Pasi Sahlberg's Answers to Unasked Questions

We had more questions than we had time to ask at Pasi Sahlberg's talk about  high-quality education on 26 April. Dr. Sahlberg graciously agreed to answer them by email afterward:

How does Finland gauge student learning? Do they randomly sample a small set of students for standardized tests, have occasional testing, or just the one high school exam?

We have one external census-based examination at the end of high school. Before that the system-level assessment is done by sample-based tests like your NAEP does. But most of the assessment of and for learning are done by schools and teachers themselves.

Could you elaborate on how Finland's great ideas on education came from the US? Do you mean in terms of academic research or how actual school systems worked?

This is a long story and will be in my next book. Long story short, we have relied on foreign research and since the 1980s we have been reading a lot of American educational research, attended conferences and meetings here and brought back the best ideas from here to Finland. Cooperative learning, classroom assessment methods, school leadership models, school improvement ideas and several methods of teaching are examples of these ideas.

What do you think of the book, The Smartest Kids in the World ?

Well written but rather shallow at least regarding Finland. Several errors. I don’t understand her conclusion in the end.

How can we channel American cultural mythos of individualism to bring about better schools for every child?

I think in education it is not actually individualism. It is much more collectivism and uniformity that is typical to socialist systems. Finland has truly individualized education system where the aim is to help everyone to become unique individual, I.e. Different rather than master same standards.

Is the American Cooperative Learning model still working for Finnish schools?

Yes, very much.

There was another question about the relationship between Finnish funding for cities and for education. Municipalities in Finland as well as the national government collect income taxes, which pay for part of the education costs.
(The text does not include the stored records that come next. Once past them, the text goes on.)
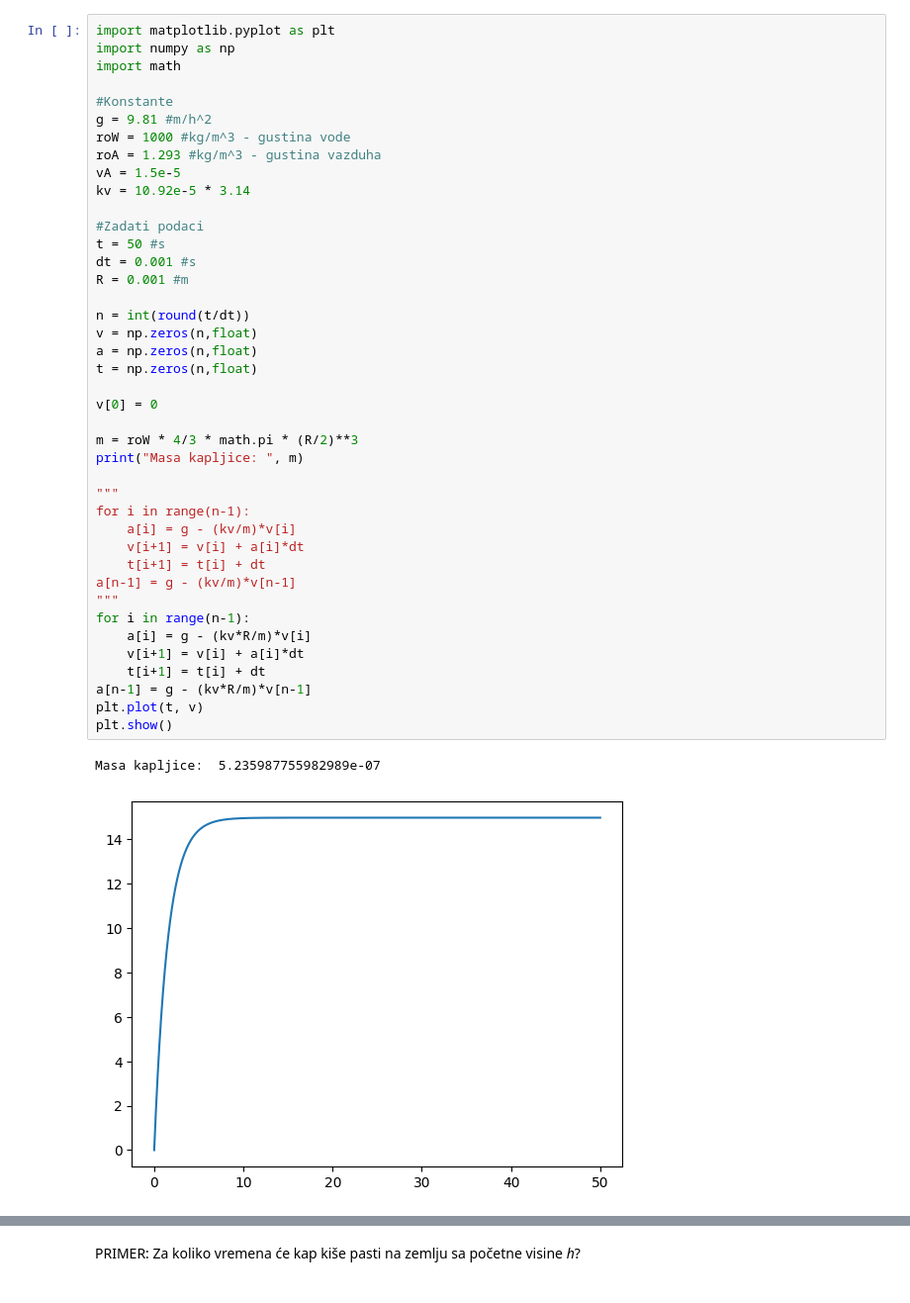
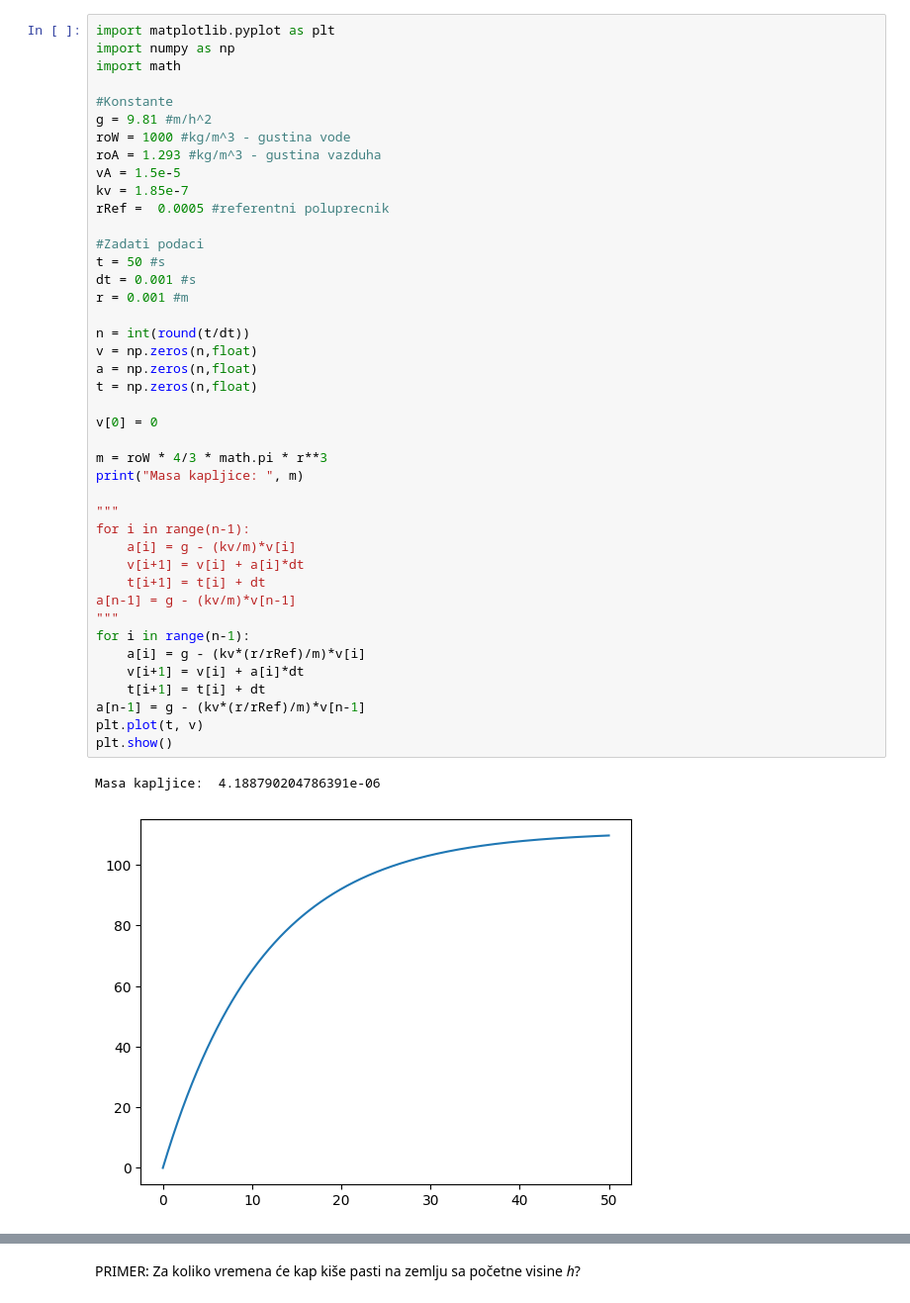
Before and after one commit to cyancat529/MehSeminarski, a Jupyter notebook: main.ipynb, the cells around one changed output, grey strips where cells are left out. Shown at 99% size. Cells and saved outputs as stored; diff of their text form.

```diff
--- a/main.ipynb
+++ b/main.ipynb
@@ -47,40 +44,41 @@ g = 9.81 #m/h^2
 roW = 1000 #kg/m^3 - gustina vode
 roA = 1.293 #kg/m^3 - gustina vazduha
 vA = 1.5e-5
-kv = 10.92e-5 * 3.14
+kv = 1.85e-7
+rRef =  0.0005 #referentni poluprecnik
 
 #Zadati podaci
 t = 50 #s
 dt = 0.001 #s
-R = 0.001 #m
+r = 0.001 #m
 
 n = int(round(t/dt))
 v = np.zeros(n,float)
 a = np.zeros(n,float)
 t = np.zeros(n,float)
 
 v[0] = 0
 
-m = roW * 4/3 * math.pi * (R/2)**3
+m = roW * 4/3 * math.pi * r**3
 print("Masa kapljice: ", m)
 
 """
 for i in range(n-1):
     a[i] = g - (kv/m)*v[i]
     v[i+1] = v[i] + a[i]*dt
     t[i+1] = t[i] + dt
 a[n-1] = g - (kv/m)*v[n-1]
 """
 for i in range(n-1):
-    a[i] = g - (kv*R/m)*v[i]
+    a[i] = g - (kv*(r/rRef)/m)*v[i]
     v[i+1] = v[i] + a[i]*dt
     t[i+1] = t[i] + dt
-a[n-1] = g - (kv*R/m)*v[n-1]
+a[n-1] = g - (kv*(r/rRef)/m)*v[n-1]
 plt.plot(t, v)
 plt.show()
 # %% [output]
-Masa kapljice:  5.235987755982989e-07
+Masa kapljice:  4.188790204786391e-06
-[figure, old version]
+[figure, new version]
 # %%
 plt.plot(t, a)
 plt.show()
```
Also changed, not shown: parts of 4 cells of this notebook, 1 other file.
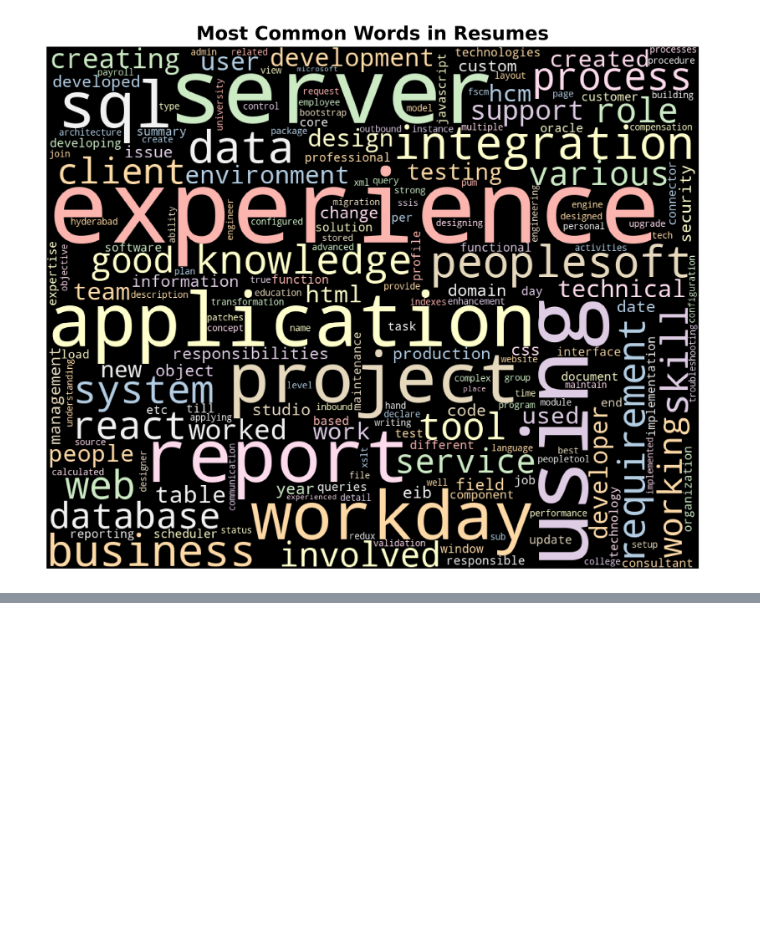
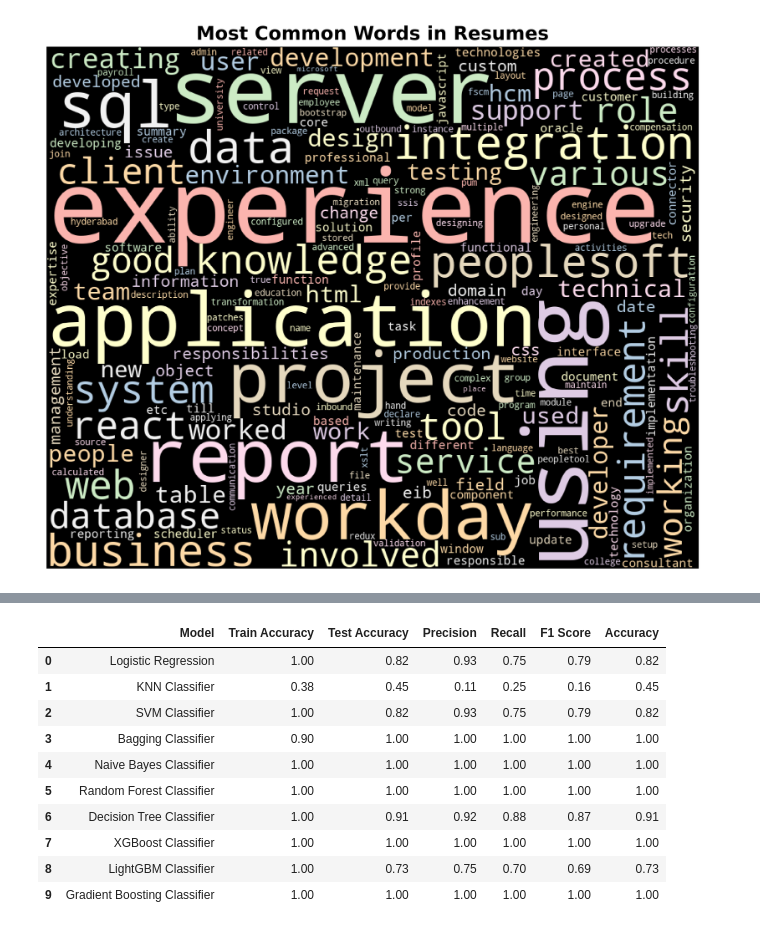
Before and after one commit to logavanan-a/Resume-Classification, a Jupyter notebook: 2. EDA Resume Classification.ipynb, the cells around one changed output, grey strips where cells are left out. Cells and saved outputs as stored; diff of their text form; code cells hidden in the pictures; blank space fills up the shorter version.

Commit message:
Model eval is done

```diff
--- a/2. EDA Resume Classification.ipynb
+++ b/2. EDA Resume Classification.ipynb
@@ -503,0 +744,5 @@ plt.show()
+# %%
+model_DT = DecisionTreeClassifier(criterion='gini')
+model_DT_evaluate = train_and_evaluate(model_DT,tfidf_train_vectors,y_train,tfidf_valid_vectors,y_test)
+results.append(["Decision Tree Classifier"]+list(model_DT_evaluate.values()))
+model_DT_evaluate
@@ -503,0 +776,5 @@ plt.show()
+# %%
+model_xgb = XGBClassifier(objective='multi:softmax',num_class=len(set(y_train)),eval_metric='mlogloss')
+model_xgb_evaluate = train_and_evaluate(model_xgb,tfidf_train_vectors,y_train,tfidf_valid_vectors,y_test)
+results.append(["XGBoost Classifier"]+list(model_xgb_evaluate.values()))
+model_xgb_evaluate
@@ -503,0 +808,5 @@ plt.show()
+# %%
+model_lgb = LGBMClassifier(objective='multiclass',num_class=len(set(y_train)),learning_rate=0.1,n_estimators=300,verbose=-1)
+model_lgb_evaluate = train_and_evaluate(model_lgb,tfidf_train_vectors,y_train,tfidf_valid_vectors,y_test)
+results.append(["LightGBM Classifier"]+list(model_lgb_evaluate.values()))
+model_lgb_evaluate
@@ -503,0 +840,5 @@ plt.show()
+# %%
+model_GradientBoost = GradientBoostingClassifier(n_estimators=100,learning_rate=1.0,max_depth=1, random_state=0)
+model_GradientBoost_evaluate = train_and_evaluate(model_GradientBoost,tfidf_train_vectors,y_train,tfidf_valid_vectors,y_test)
+results.append(["Gradient Boosting Classifier"]+list(model_GradientBoost_evaluate.values()))
+model_GradientBoost_evaluate
@@ -503,0 +870,20 @@ plt.show()
+# %%
+clean_results = [row[:-1] for row in results]
+clean_results
+columns = ["Model", "Train Accuracy", "Test Accuracy",
+           "Precision", "Recall", "F1 Score", "Accuracy"]
+
+df = pd.DataFrame(clean_results, columns=columns)
+df
+# %% [output]
+|  | Model | Train Accuracy | Test Accuracy | Precision | Recall | F1 Score | Accuracy |
+| 0 | Logistic Regression | 1.00 | 0.82 | 0.93 | 0.75 | 0.79 | 0.82 |
+| 1 | KNN Classifier | 0.38 | 0.45 | 0.11 | 0.25 | 0.16 | 0.45 |
+| 2 | SVM Classifier | 1.00 | 0.82 | 0.93 | 0.75 | 0.79 | 0.82 |
+| 3 | Bagging Classifier | 0.90 | 1.00 | 1.00 | 1.00 | 1.00 | 1.00 |
+| 4 | Naive Bayes Classifier | 1.00 | 1.00 | 1.00 | 1.00 | 1.00 | 1.00 |
+| 5 | Random Forest Classifier | 1.00 | 1.00 | 1.00 | 1.00 | 1.00 | 1.00 |
+| 6 | Decision Tree Classifier | 1.00 | 0.91 | 0.92 | 0.88 | 0.87 | 0.91 |
+| 7 | XGBoost Classifier | 1.00 | 1.00 | 1.00 | 1.00 | 1.00 | 1.00 |
+| 8 | LightGBM Classifier | 1.00 | 0.73 | 0.75 | 0.70 | 0.69 | 0.73 |
+| 9 | Gradient Boosting Classifier | 1.00 | 1.00 | 1.00 | 1.00 | 1.00 | 1.00 |
```
Also changed, not shown: parts of 42 cells of this notebook.
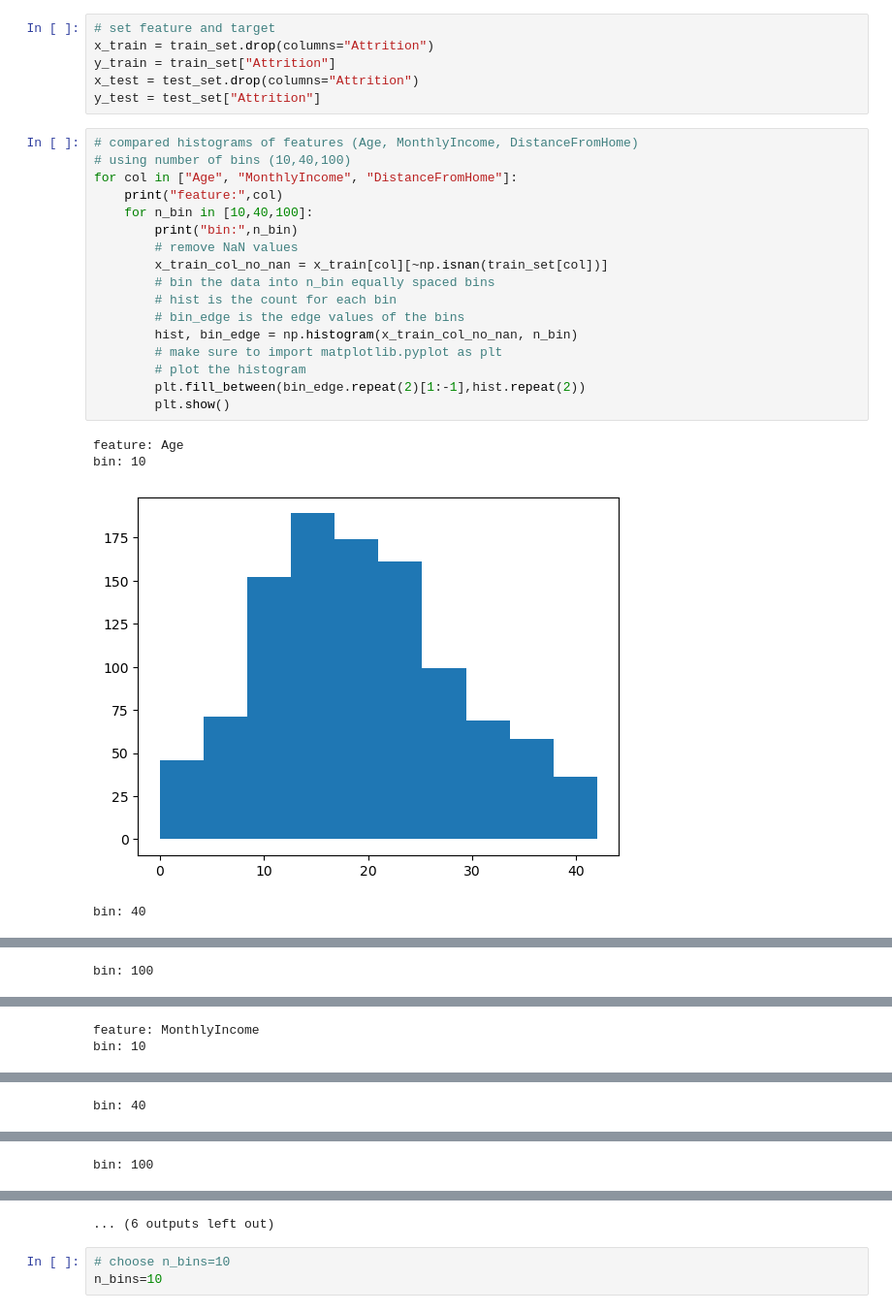
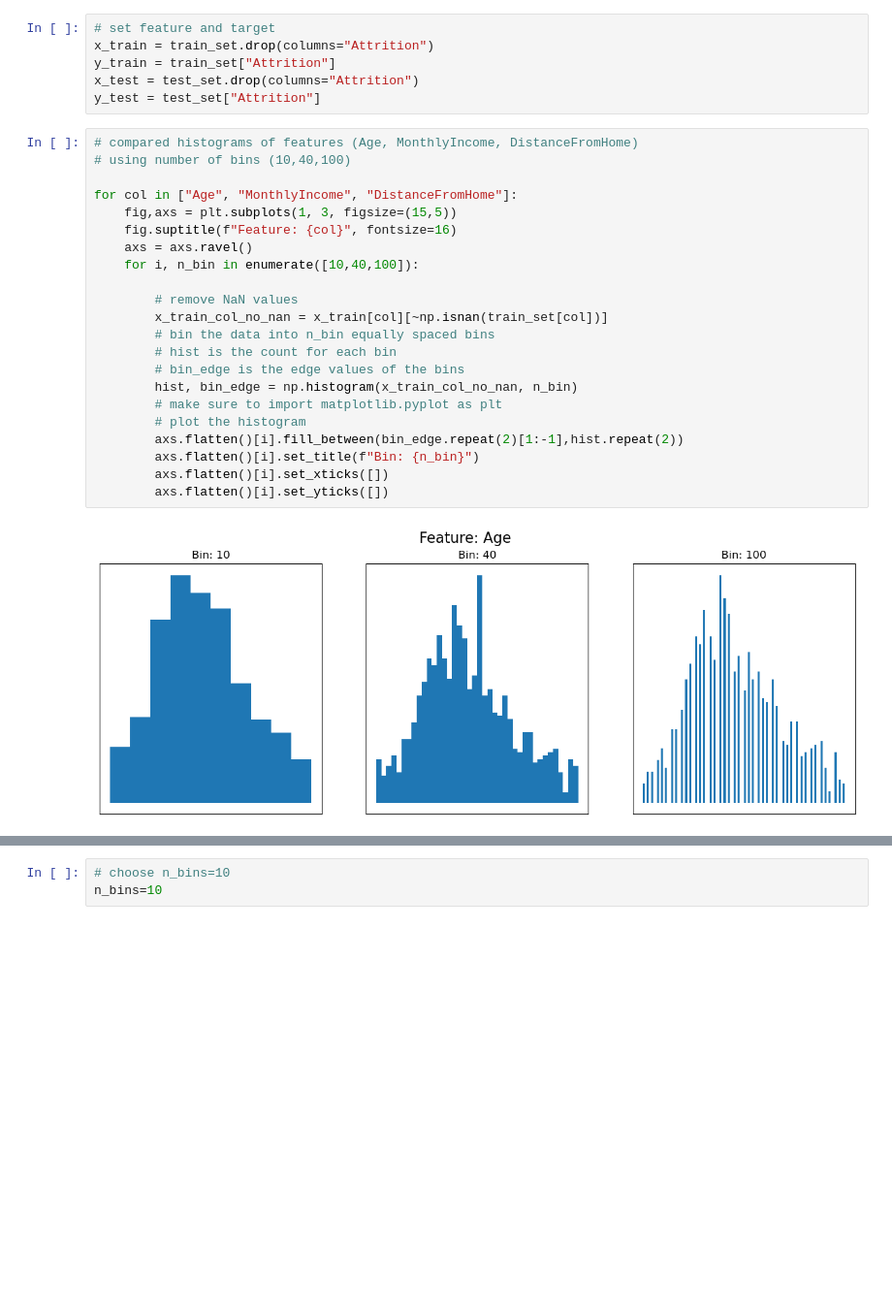
Before and after one commit to ThanatPay/Pattern_Recognition, a Jupyter notebook: 2_BayesClassifier.ipynb, the cells around one changed output, grey strips where cells are left out. Shown at 97% size. Cells and saved outputs as stored; diff of their text form; blank space fills up the shorter version.

```diff
--- a/2_BayesClassifier.ipynb
+++ b/2_BayesClassifier.ipynb
@@ -96,22 +96,24 @@ y_test = test_set["Attrition"]
 # %%
 # compared histograms of features (Age, MonthlyIncome, DistanceFromHome)
 # using number of bins (10,40,100)
+
 for col in ["Age", "MonthlyIncome", "DistanceFromHome"]:
-    print("feature:",col)
-    for n_bin in [10,40,100]:
-        print("bin:",n_bin)
+    fig,axs = plt.subplots(1, 3, figsize=(15,5))
+    fig.suptitle(f"Feature: {col}", fontsize=16)
+    axs = axs.ravel()
+    for i, n_bin in enumerate([10,40,100]):
+
         # remove NaN values
         x_train_col_no_nan = x_train[col][~np.isnan(train_set[col])]
         # bin the data into n_bin equally spaced bins
         # hist is the count for each bin
         # bin_edge is the edge values of the bins
         hist, bin_edge = np.histogram(x_train_col_no_nan, n_bin)
         # make sure to import matplotlib.pyplot as plt
         # plot the histogram
-        plt.fill_between(bin_edge.repeat(2)[1:-1],hist.repeat(2))
-        plt.show()
+        axs.flatten()[i].fill_between(bin_edge.repeat(2)[1:-1],hist.repeat(2))
+        axs.flatten()[i].set_title(f"Bin: {n_bin}")
+        axs.flatten()[i].set_xticks([])
+        axs.flatten()[i].set_yticks([])
 # %% [output]
-feature: Age
-bin: 10
-[figure, old version]
+[figure, new version]
-bin: 40
@@ -119 +120,0 @@ bin: 40
-bin: 100
@@ -121,2 +121,0 @@ bin: 100
-feature: MonthlyIncome
-bin: 10
@@ -124 +121,0 @@ bin: 10
-bin: 40
@@ -126 +121,0 @@ bin: 40
-bin: 100
@@ -128,4 +122,3 @@ bin: 100
-... (6 outputs left out)
 # %%
 # choose n_bins=10
 n_bins=10
```
Also changed, not shown: parts of 7 cells of this notebook, 4 other files.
The municipal rates are set by municipal authoriteis, but are distributed to schools based on a national formula.